So, you read the headline and thin I'm going to talk about being taken advantage of, don't you? While I could, perhaps tell some stories like that, this isn't one of them. In fact, I'm going to talk about what I consider to be the most amazing bargain. El 3atal and I are spoiled. Really, I mean that. In the US, our walk-in closet in the bathroom was as big as a small bedroom. It was huge. We each had our own side and all of our clothes fit fairly easily. So, moving to Jordan, where built-ins or closets are somewhat unusual has been a challenge. In our apartment, the kids' rooms has built in closets, but ours did not. All bathrooms have pedestal sinks with no closet, cabinets, drawers. Nothing... So, what were we to do. Well, we went and looked at furniture, just to see what things would run us. We found some very typical Sauder (build it yourself pressboard with "paper" veneer) stuff in the stores. And, it cost about what you'd expect in the US plus the 30% mark-up. We looked at folks who come and "build in" closets as well. The cheapest of the cheap seemed to run about JD 1000 (just under $1800). Now, El 3atal's family has a carpenter. From what I hear, a good one. But, how much do I really know about that? So, we called him in to assess our needs and give us a price. And, finally today (after a really short 2 week wait), we have managed to secure the following: a wardrobe for our bedroom, a large cabinet for our bathroom, a smaller cabinet (but still large) for the kids' bathroom, and a custom built gate.

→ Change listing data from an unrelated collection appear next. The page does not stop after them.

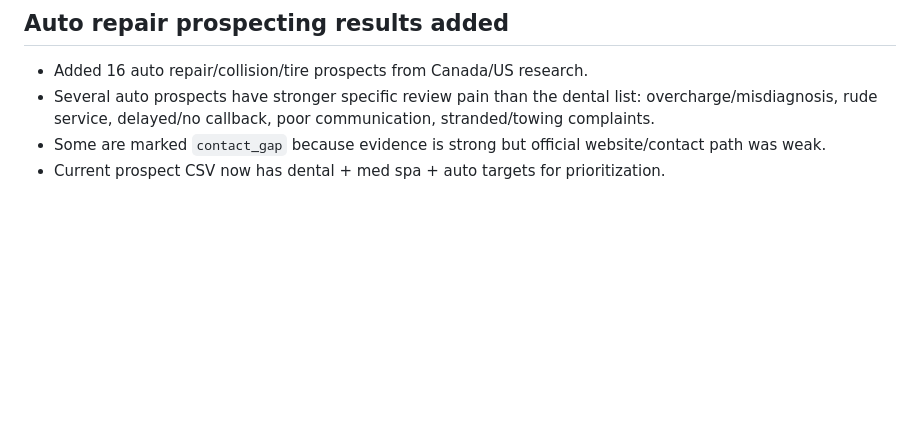
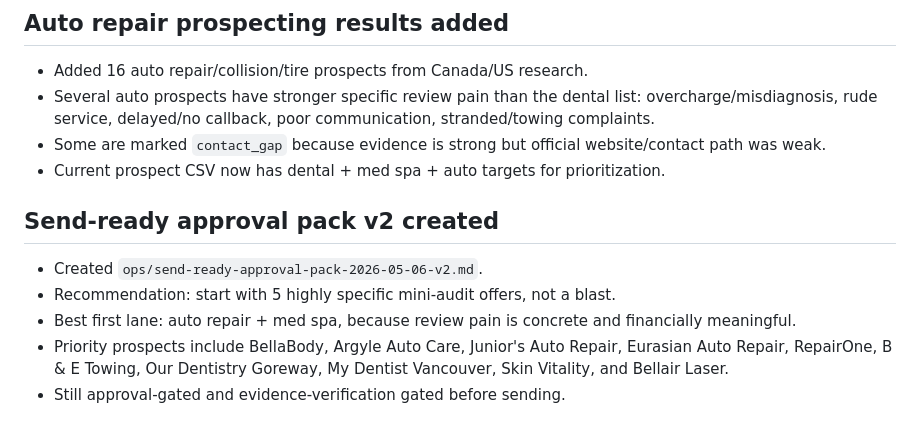
Before and after one commit to jyoung905/review-reaper, a Markdown page: ops/revenue-status-2026-05-06.md, the part around the change. GitHub-like rendering; blank space fills up the shorter version.

Commit message:
Create Review Reaper send-ready approval pack v2

```diff
--- a/ops/revenue-status-2026-05-06.md
+++ b/ops/revenue-status-2026-05-06.md
@@ -159,3 +159,10 @@
 - Several auto prospects have stronger specific review pain than the dental list: overcharge/misdiagnosis, rude service, delayed/no callback, poor communication, stranded/towing complaints.
 - Some are marked `contact_gap` because evidence is strong but official website/contact path was weak.
 - Current prospect CSV now has dental + med spa + auto targets for prioritization.
+
+## Send-ready approval pack v2 created
+- Created `ops/send-ready-approval-pack-2026-05-06-v2.md`.
+- Recommendation: start with 5 highly specific mini-audit offers, not a blast.
+- Best first lane: auto repair + med spa, because review pain is concrete and financially meaningful.
+- Priority prospects include BellaBody, Argyle Auto Care, Junior's Auto Repair, Eurasian Auto Repair, RepairOne, B & E Towing, Our Dentistry Goreway, My Dentist Vancouver, Skin Vitality, and Bellair Laser.
+- Still approval-gated and evidence-verification gated before sending.
```
Also changed, not shown: ops/send-ready-approval-pack-2026-05-06-v2.md (added, +108 -0 lines).
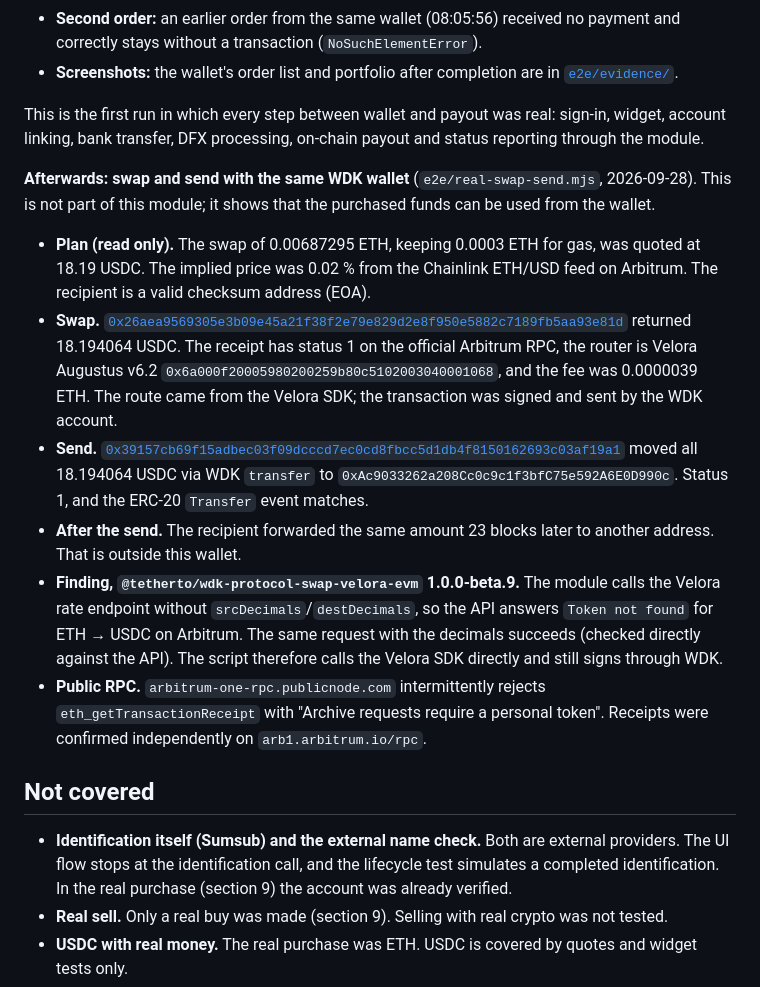
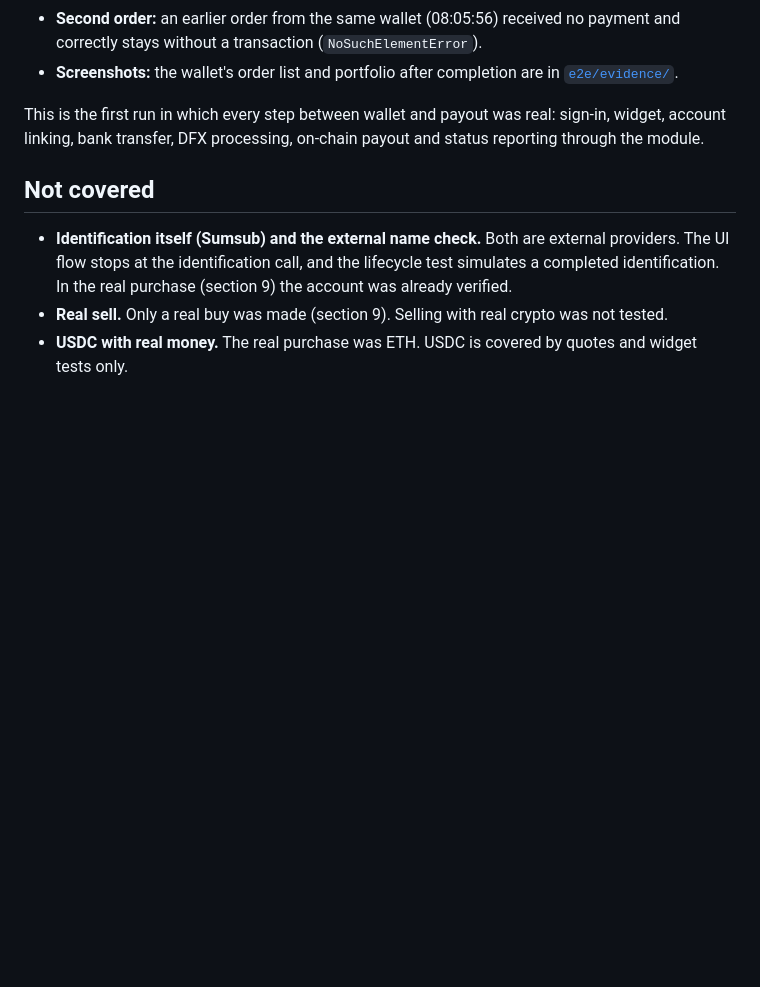
Before and after one commit to joshuakrueger-dfx/wdk-modul-dfx, a Markdown page: TESTING.md, the part around the change. Drawn GitHub-style; blank space fills up the shorter version.

Commit message:
TESTING.md: drop swap and send section (not module scope)

```diff
--- a/TESTING.md
+++ b/TESTING.md
@@ -256,27 +256,6 @@ on-chain balance every 60 s:
 This is the first run in which every step between wallet and payout was real: sign-in, widget, account linking,
 bank transfer, DFX processing, on-chain payout and status reporting through the module.
 
-**Afterwards: swap and send with the same WDK wallet** (`e2e/real-swap-send.mjs`, 2026-09-28). This is not part of
-this module; it shows that the purchased funds can be used from the wallet.
-- **Plan (read only).** The swap of 0.00687295 ETH, keeping 0.0003 ETH for gas, was quoted at 18.19 USDC. The
-  implied price was 0.02 % from the Chainlink ETH/USD feed on Arbitrum. The recipient is a valid checksum address
-  (EOA).
-- **Swap.** [`0x26aea9569305e3b09e45a21f38f2e79e829d2e8f950e5882c7189fb5aa93e81d`](https://arbiscan.io/tx/0x26aea9569305e3b09e45a21f38f2e79e829d2e8f950e5882c7189fb5aa93e81d)
-  returned 18.194064 USDC. The receipt has status 1 on the official Arbitrum RPC, the router is Velora Augustus v6.2
-  `0x6a000f20005980200259b80c5102003040001068`, and the fee was 0.0000039 ETH. The route came from the Velora SDK; the
-  transaction was signed and sent by the WDK account.
-- **Send.** [`0x39157cb69f15adbec03f09dcccd7ec0cd8fbcc5d1db4f8150162693c03af19a1`](https://arbiscan.io/tx/0x39157cb69f15adbec03f09dcccd7ec0cd8fbcc5d1db4f8150162693c03af19a1)
-  moved all 18.194064 USDC via WDK `transfer` to `0xAc9033262a208Cc0c9c1f3bfC75e592A6E0D990c`. Status 1, and the
-  ERC-20 `Transfer` event matches.
-- **After the send.** The recipient forwarded the same amount 23 blocks later to another address. That is outside
-  this wallet.
-- **Finding, `@tetherto/wdk-protocol-swap-velora-evm` 1.0.0-beta.9.** The module calls the Velora rate endpoint
-  without `srcDecimals`/`destDecimals`, so the API answers `Token not found` for ETH → USDC on Arbitrum. The same request
-  with the decimals succeeds (checked directly against the API). The script therefore calls the Velora SDK directly
-  and still signs through WDK.
-- **Public RPC.** `arbitrum-one-rpc.publicnode.com` intermittently rejects `eth_getTransactionReceipt` with "Archive
-  requests require a personal token". Receipts were confirmed independently on `arb1.arbitrum.io/rpc`.
-
 ## Not covered
 
 - **Identification itself (Sumsub) and the external name check.** Both are external providers. The UI flow stops at
```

Let me wax on rhapsodic about the quality of the workmanship of our wardrobe. This thing is gorgeous. Truly, it is a beautiful work of art. We got our bedroom set at rock-bottom prices from a furniture manufacturer. In fact, our entire house was furnished in their store. The bedroom set is mahogany. It is lovely, but is, perhaps a bit hard to match. And, given how spoiled we were with lovely furniture at such low prices, I had a great deal of concern about what we would be getting for such a low price. But the workmanship is astonishingly good. And, while the color match is not exact (it's a bit hard to match the brightness and red hues in our bedroom set), it's close enough. In fact, the wardrobe looked so nice, I started to think, maybe we should get a whole set made. Teehee. Or perhaps we should simply be thankful for the blessing of such a lovely closet and move on. Yes, that's what we'll do. Regardless, to buy the same pieces at the same quality in the US would have cost us North of $5000. Easily. So, once again, I'm counting my blessings and saying prayers of thanksgiving. If I ever figure out how to get pictures from my digital camera to the computer, I'll post a pic of the wardrobe. But for now, you'll just have to envision it as best you can. After a day of playing with the kids, getting up and down to work with the carpenter as he built the cabinets, and putting clothes and supplies away. I'm exhausted and headed off to study Arabic.

Peace and Joy.